** Opening Excerpted records block **

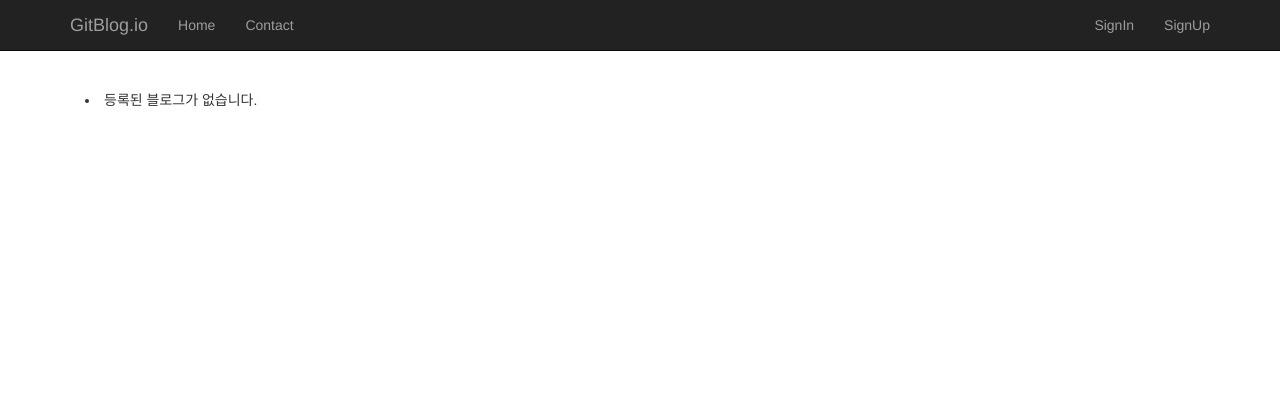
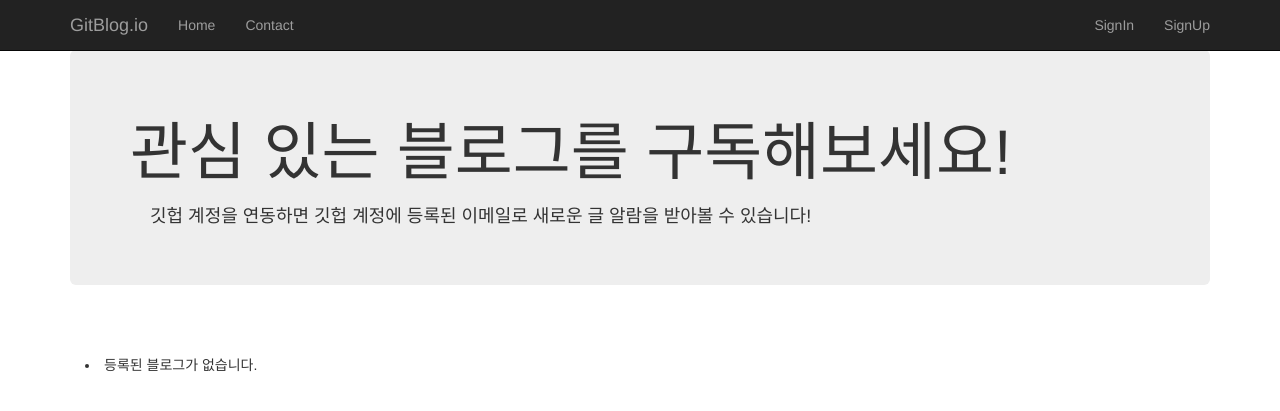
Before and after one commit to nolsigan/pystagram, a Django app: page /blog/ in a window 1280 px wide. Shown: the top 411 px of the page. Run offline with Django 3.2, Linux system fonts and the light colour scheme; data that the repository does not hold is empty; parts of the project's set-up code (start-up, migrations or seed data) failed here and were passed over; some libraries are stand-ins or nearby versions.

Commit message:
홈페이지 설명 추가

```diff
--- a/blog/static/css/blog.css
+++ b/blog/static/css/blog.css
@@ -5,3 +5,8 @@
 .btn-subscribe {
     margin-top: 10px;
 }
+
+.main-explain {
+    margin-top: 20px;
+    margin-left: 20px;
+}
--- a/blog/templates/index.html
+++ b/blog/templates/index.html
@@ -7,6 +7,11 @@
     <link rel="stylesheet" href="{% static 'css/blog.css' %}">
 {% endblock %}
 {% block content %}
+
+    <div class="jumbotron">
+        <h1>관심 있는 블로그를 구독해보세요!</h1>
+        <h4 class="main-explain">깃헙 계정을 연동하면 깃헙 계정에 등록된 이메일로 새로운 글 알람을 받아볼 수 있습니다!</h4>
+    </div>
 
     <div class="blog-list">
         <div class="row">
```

** Closing Excerpted records block **

Exercise requirements: Only a number is needed here: the count of lines above that hold the string "explain".

Solution to this problem: 2